[Change detection data]
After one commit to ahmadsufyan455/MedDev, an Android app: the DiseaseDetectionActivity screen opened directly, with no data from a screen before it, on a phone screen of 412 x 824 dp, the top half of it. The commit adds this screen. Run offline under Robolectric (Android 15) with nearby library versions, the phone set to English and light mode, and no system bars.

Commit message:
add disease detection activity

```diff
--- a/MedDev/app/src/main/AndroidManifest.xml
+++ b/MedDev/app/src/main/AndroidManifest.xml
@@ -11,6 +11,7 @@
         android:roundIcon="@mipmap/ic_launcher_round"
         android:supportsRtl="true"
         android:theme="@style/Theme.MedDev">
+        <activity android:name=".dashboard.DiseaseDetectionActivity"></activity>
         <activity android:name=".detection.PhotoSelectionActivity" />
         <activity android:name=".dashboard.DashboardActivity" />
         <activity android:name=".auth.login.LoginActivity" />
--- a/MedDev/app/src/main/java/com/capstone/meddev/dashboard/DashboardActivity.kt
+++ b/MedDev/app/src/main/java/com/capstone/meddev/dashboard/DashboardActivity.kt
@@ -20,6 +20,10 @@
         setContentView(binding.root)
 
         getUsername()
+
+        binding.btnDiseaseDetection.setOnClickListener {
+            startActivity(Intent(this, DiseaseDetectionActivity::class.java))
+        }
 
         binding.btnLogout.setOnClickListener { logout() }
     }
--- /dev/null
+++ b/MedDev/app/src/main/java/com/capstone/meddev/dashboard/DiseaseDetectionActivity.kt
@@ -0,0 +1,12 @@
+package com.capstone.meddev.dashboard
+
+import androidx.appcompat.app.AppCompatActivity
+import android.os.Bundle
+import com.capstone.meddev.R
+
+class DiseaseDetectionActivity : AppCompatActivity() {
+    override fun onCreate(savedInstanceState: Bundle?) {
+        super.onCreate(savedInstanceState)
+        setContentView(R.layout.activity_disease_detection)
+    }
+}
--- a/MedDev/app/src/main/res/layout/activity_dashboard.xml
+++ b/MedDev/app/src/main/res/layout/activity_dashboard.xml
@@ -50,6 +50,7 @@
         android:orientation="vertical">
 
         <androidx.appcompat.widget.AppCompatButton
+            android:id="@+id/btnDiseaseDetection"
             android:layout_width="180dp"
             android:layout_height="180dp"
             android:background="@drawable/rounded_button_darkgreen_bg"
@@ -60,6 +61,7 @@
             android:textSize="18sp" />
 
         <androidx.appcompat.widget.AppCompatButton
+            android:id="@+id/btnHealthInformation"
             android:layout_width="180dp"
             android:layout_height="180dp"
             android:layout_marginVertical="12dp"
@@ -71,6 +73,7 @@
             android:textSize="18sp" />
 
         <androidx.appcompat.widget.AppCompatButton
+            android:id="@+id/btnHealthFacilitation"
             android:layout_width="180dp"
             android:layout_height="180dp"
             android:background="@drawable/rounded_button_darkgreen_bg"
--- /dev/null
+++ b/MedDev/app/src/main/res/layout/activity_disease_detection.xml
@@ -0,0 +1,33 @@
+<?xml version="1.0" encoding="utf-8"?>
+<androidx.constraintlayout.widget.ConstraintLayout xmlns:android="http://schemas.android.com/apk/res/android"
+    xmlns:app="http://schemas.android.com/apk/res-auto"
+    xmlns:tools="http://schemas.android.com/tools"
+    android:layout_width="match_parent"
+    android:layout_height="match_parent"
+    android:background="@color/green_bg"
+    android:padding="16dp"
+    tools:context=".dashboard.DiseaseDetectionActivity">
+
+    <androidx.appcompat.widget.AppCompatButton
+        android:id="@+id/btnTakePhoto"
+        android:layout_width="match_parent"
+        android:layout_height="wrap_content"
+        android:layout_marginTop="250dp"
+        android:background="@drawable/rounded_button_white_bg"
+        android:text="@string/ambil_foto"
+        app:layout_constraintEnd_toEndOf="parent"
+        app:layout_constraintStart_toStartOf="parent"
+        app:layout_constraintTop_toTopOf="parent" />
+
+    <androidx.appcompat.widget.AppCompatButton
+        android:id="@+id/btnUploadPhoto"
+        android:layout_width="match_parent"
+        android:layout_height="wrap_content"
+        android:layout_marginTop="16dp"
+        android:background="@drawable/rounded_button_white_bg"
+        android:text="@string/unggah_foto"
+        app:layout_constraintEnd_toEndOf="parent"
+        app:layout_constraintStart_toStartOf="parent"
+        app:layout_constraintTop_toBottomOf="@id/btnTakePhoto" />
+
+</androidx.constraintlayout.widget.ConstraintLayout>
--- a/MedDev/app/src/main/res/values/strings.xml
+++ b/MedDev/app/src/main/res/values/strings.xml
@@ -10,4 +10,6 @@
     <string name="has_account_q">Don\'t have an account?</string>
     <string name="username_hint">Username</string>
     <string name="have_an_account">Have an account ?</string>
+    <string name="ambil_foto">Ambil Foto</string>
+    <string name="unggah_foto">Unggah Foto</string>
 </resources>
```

▶ [What the task requires]: Could you copy each line above word for word?

▶ [Answer area]:
After one commit to ahmadsufyan455/MedDev, an Android app: the DiseaseDetectionActivity screen opened directly, with no data from a screen before it, on a phone screen of 412 x 824 dp, the top half of it. The commit adds this screen. Run offline under Robolectric (Android 15) with nearby library versions, the phone set to English and light mode, and no system bars.

Commit message:
add disease detection activity

```diff
--- a/MedDev/app/src/main/AndroidManifest.xml
+++ b/MedDev/app/src/main/AndroidManifest.xml
@@ -11,6 +11,7 @@
         android:roundIcon="@mipmap/ic_launcher_round"
         android:supportsRtl="true"
         android:theme="@style/Theme.MedDev">
+        <activity android:name=".dashboard.DiseaseDetectionActivity"></activity>
         <activity android:name=".detection.PhotoSelectionActivity" />
         <activity android:name=".dashboard.DashboardActivity" />
         <activity android:name=".auth.login.LoginActivity" />
--- a/MedDev/app/src/main/java/com/capstone/meddev/dashboard/DashboardActivity.kt
+++ b/MedDev/app/src/main/java/com/capstone/meddev/dashboard/DashboardActivity.kt
@@ -20,6 +20,10 @@
         setContentView(binding.root)
 
         getUsername()
+
+        binding.btnDiseaseDetection.setOnClickListener {
+            startActivity(Intent(this, DiseaseDetectionActivity::class.java))
+        }
 
         binding.btnLogout.setOnClickListener { logout() }
     }
--- /dev/null
+++ b/MedDev/app/src/main/java/com/capstone/meddev/dashboard/DiseaseDetectionActivity.kt
@@ -0,0 +1,12 @@
+package com.capstone.meddev.dashboard
+
+import androidx.appcompat.app.AppCompatActivity
+import android.os.Bundle
+import com.capstone.meddev.R
+
+class DiseaseDetectionActivity : AppCompatActivity() {
+    override fun onCreate(savedInstanceState: Bundle?) {
+        super.onCreate(savedInstanceState)
+        setContentView(R.layout.activity_disease_detection)
+    }
+}
--- a/MedDev/app/src/main/res/layout/activity_dashboard.xml
+++ b/MedDev/app/src/main/res/layout/activity_dashboard.xml
@@ -50,6 +50,7 @@
         android:orientation="vertical">
 
         <androidx.appcompat.widget.AppCompatButton
+            android:id="@+id/btnDiseaseDetection"
             android:layout_width="180dp"
             android:layout_height="180dp"
             android:background="@drawable/rounded_button_darkgreen_bg"
@@ -60,6 +61,7 @@
             android:textSize="18sp" />
 
         <androidx.appcompat.widget.AppCompatButton
+            android:id="@+id/btnHealthInformation"
             android:layout_width="180dp"
             android:layout_height="180dp"
             android:layout_marginVertical="12dp"
@@ -71,6 +73,7 @@
             android:textSize="18sp" />
 
         <androidx.appcompat.widget.AppCompatButton
+            android:id="@+id/btnHealthFacilitation"
             android:layout_width="180dp"
             android:layout_height="180dp"
             android:background="@drawable/rounded_button_darkgreen_bg"
--- /dev/null
+++ b/MedDev/app/src/main/res/layout/activity_disease_detection.xml
@@ -0,0 +1,33 @@
+<?xml version="1.0" encoding="utf-8"?>
+<androidx.constraintlayout.widget.ConstraintLayout xmlns:android="http://schemas.android.com/apk/res/android"
+    xmlns:app="http://schemas.android.com/apk/res-auto"
+    xmlns:tools="http://schemas.android.com/tools"
+    android:layout_width="match_parent"
+    android:layout_height="match_parent"
+    android:background="@color/green_bg"
+    android:padding="16dp"
+    tools:context=".dashboard.DiseaseDetectionActivity">
+
+    <androidx.appcompat.widget.AppCompatButton
+        android:id="@+id/btnTakePhoto"
+        android:layout_width="match_parent"
+        android:layout_height="wrap_content"
+        android:layout_marginTop="250dp"
+        android:background="@drawable/rounded_button_white_bg"
+        android:text="@string/ambil_foto"
+        app:layout_constraintEnd_toEndOf="parent"
+        app:layout_constraintStart_toStartOf="parent"
+        app:layout_constraintTop_toTopOf="parent" />
+
+    <androidx.appcompat.widget.AppCompatButton
+        android:id="@+id/btnUploadPhoto"
+        android:layout_width="match_parent"
+        android:layout_height="wrap_content"
+        android:layout_marginTop="16dp"
+        android:background="@drawable/rounded_button_white_bg"
+        android:text="@string/unggah_foto"
+        app:layout_constraintEnd_toEndOf="parent"
+        app:layout_constraintStart_toStartOf="parent"
+        app:layout_constraintTop_toBottomOf="@id/btnTakePhoto" />
+
+</androidx.constraintlayout.widget.ConstraintLayout>
--- a/MedDev/app/src/main/res/values/strings.xml
+++ b/MedDev/app/src/main/res/values/strings.xml
@@ -10,4 +10,6 @@
     <string name="has_account_q">Don\'t have an account?</string>
     <string name="username_hint">Username</string>
     <string name="have_an_account">Have an account ?</string>
+    <string name="ambil_foto">Ambil Foto</string>
+    <string name="unggah_foto">Unggah Foto</string>
 </resources>
```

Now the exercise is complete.